EXERCISE DETAILS: Every single entry must be restated word for word.

'''

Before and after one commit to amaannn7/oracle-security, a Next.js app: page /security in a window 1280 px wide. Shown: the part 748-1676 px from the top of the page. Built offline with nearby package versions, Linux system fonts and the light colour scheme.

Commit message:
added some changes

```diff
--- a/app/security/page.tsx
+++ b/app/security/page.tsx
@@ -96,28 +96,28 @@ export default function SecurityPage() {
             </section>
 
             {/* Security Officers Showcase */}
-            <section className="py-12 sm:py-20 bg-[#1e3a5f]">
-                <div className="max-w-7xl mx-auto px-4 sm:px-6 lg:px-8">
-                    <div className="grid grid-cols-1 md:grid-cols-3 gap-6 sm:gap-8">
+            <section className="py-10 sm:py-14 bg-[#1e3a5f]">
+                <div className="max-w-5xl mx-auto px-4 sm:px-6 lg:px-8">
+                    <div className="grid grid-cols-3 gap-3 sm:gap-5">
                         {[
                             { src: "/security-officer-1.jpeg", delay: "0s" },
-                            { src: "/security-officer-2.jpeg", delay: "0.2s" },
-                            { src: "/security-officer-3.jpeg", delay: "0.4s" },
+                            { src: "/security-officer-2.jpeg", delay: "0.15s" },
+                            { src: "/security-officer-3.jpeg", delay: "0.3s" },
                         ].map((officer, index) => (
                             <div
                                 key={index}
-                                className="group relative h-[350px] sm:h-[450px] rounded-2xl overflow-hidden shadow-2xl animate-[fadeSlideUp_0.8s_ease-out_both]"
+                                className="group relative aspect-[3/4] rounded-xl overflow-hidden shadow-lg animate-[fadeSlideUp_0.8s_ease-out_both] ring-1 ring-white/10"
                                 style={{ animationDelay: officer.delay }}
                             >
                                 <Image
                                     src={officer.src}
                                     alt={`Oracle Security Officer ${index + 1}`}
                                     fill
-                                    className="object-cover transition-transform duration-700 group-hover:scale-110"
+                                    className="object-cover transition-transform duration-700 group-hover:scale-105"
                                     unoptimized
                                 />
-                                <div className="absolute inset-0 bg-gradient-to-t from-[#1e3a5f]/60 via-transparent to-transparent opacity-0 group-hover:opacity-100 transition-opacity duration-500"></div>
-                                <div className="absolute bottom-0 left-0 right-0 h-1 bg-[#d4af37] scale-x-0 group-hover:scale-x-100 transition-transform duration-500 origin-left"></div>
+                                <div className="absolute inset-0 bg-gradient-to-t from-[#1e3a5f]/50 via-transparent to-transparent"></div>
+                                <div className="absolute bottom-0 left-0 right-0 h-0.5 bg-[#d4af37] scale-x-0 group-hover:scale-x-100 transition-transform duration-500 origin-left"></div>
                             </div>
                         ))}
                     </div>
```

'''

YOUR SOLUTION:
Before and after one commit to amaannn7/oracle-security, a Next.js app: page /security in a window 1280 px wide. Shown: the part 748-1676 px from the top of the page. Built offline with nearby package versions, Linux system fonts and the light colour scheme.

Commit message:
added some changes

```diff
--- a/app/security/page.tsx
+++ b/app/security/page.tsx
@@ -96,28 +96,28 @@ export default function SecurityPage() {
             </section>
 
             {/* Security Officers Showcase */}
-            <section className="py-12 sm:py-20 bg-[#1e3a5f]">
-                <div className="max-w-7xl mx-auto px-4 sm:px-6 lg:px-8">
-                    <div className="grid grid-cols-1 md:grid-cols-3 gap-6 sm:gap-8">
+            <section className="py-10 sm:py-14 bg-[#1e3a5f]">
+                <div className="max-w-5xl mx-auto px-4 sm:px-6 lg:px-8">
+                    <div className="grid grid-cols-3 gap-3 sm:gap-5">
                         {[
                             { src: "/security-officer-1.jpeg", delay: "0s" },
-                            { src: "/security-officer-2.jpeg", delay: "0.2s" },
-                            { src: "/security-officer-3.jpeg", delay: "0.4s" },
+                            { src: "/security-officer-2.jpeg", delay: "0.15s" },
+                            { src: "/security-officer-3.jpeg", delay: "0.3s" },
                         ].map((officer, index) => (
                             <div
                                 key={index}
-                                className="group relative h-[350px] sm:h-[450px] rounded-2xl overflow-hidden shadow-2xl animate-[fadeSlideUp_0.8s_ease-out_both]"
+                                className="group relative aspect-[3/4] rounded-xl overflow-hidden shadow-lg animate-[fadeSlideUp_0.8s_ease-out_both] ring-1 ring-white/10"
                                 style={{ animationDelay: officer.delay }}
                             >
                                 <Image
                                     src={officer.src}
                                     alt={`Oracle Security Officer ${index + 1}`}
                                     fill
-                                    className="object-cover transition-transform duration-700 group-hover:scale-110"
+                                    className="object-cover transition-transform duration-700 group-hover:scale-105"
                                     unoptimized
                                 />
-                                <div className="absolute inset-0 bg-gradient-to-t from-[#1e3a5f]/60 via-transparent to-transparent opacity-0 group-hover:opacity-100 transition-opacity duration-500"></div>
-                                <div className="absolute bottom-0 left-0 right-0 h-1 bg-[#d4af37] scale-x-0 group-hover:scale-x-100 transition-transform duration-500 origin-left"></div>
+                                <div className="absolute inset-0 bg-gradient-to-t from-[#1e3a5f]/50 via-transparent to-transparent"></div>
+                                <div className="absolute bottom-0 left-0 right-0 h-0.5 bg-[#d4af37] scale-x-0 group-hover:scale-x-100 transition-transform duration-500 origin-left"></div>
                             </div>
                         ))}
                     </div>
```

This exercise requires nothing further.